According to SUHAKAM, the results of the National Inquiry will be available in June 2012. The most recent proposal by the Federal Government to amend the Aboriginal Peoples Act 1954 has shortcomings and should be put on hold. The Federal and State Governments should also put on hold any proposed amendment to land legislation pending the outcome and recommendations of the National Inquiry. This is to enable proper consultation and feedback to be obtained from the relevant stakeholders in line with UNDRIP. The Malaysian Bar hopes that the government will utilise the eventual results and recommendations of SUHAKAM’s National Inquiry in formulating a blueprint for its proposed reforms of indigenous land rights legislation.
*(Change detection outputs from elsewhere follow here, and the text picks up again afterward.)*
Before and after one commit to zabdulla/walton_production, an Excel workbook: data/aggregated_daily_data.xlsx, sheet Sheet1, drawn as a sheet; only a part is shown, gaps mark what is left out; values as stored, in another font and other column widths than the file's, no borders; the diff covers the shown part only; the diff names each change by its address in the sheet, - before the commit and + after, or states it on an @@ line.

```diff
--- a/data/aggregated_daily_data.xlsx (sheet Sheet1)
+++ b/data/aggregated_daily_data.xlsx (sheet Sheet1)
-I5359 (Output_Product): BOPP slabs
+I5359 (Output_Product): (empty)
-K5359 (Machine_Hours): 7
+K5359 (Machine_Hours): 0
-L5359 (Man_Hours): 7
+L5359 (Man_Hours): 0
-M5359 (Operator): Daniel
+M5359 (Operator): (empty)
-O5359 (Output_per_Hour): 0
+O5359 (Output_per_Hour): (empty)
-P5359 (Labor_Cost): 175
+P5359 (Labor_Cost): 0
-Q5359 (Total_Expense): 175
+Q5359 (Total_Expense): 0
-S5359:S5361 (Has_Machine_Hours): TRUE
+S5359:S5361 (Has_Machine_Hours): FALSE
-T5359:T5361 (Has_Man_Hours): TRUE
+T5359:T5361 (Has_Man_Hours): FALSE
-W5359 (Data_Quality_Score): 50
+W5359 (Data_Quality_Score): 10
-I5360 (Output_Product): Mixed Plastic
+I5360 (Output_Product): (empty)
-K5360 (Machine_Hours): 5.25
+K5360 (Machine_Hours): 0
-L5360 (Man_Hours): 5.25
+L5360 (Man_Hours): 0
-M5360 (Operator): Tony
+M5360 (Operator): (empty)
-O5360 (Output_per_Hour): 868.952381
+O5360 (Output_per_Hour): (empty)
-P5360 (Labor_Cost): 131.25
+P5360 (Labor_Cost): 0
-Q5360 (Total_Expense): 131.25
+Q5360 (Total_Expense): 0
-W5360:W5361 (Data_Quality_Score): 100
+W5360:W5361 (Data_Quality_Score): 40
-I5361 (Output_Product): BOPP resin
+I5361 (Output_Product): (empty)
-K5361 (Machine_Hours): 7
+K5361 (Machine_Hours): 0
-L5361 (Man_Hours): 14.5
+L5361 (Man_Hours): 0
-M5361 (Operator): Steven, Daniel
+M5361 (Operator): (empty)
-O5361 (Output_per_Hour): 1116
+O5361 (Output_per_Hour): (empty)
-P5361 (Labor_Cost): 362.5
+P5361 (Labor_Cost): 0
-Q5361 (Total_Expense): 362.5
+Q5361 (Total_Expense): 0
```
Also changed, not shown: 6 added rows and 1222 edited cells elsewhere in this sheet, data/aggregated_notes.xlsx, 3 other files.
The Malaysian Bar has contributed to the ongoing dialogue on Orang Asli land rights through, for example, its Committee on Orang Asli Rights, Human Rights Committee, the Perak Bar, and through membership of the task force on Orang Asli rights established by the Selangor State Government. Members of the Malaysian Bar have offered their legal services on a pro bono basis to assist the Orang Asli communities to protect and defend their land rights. Similar efforts have been made by lawyers in Sabah and by members of the Sarawak Indigenous Lawyers Association.
The Malaysian Bar looks forward to participating in the work of SUHAKAM’s National Inquiry and to continue to speak for the land rights of Malaysia’s indigenous peoples.
12 May 2011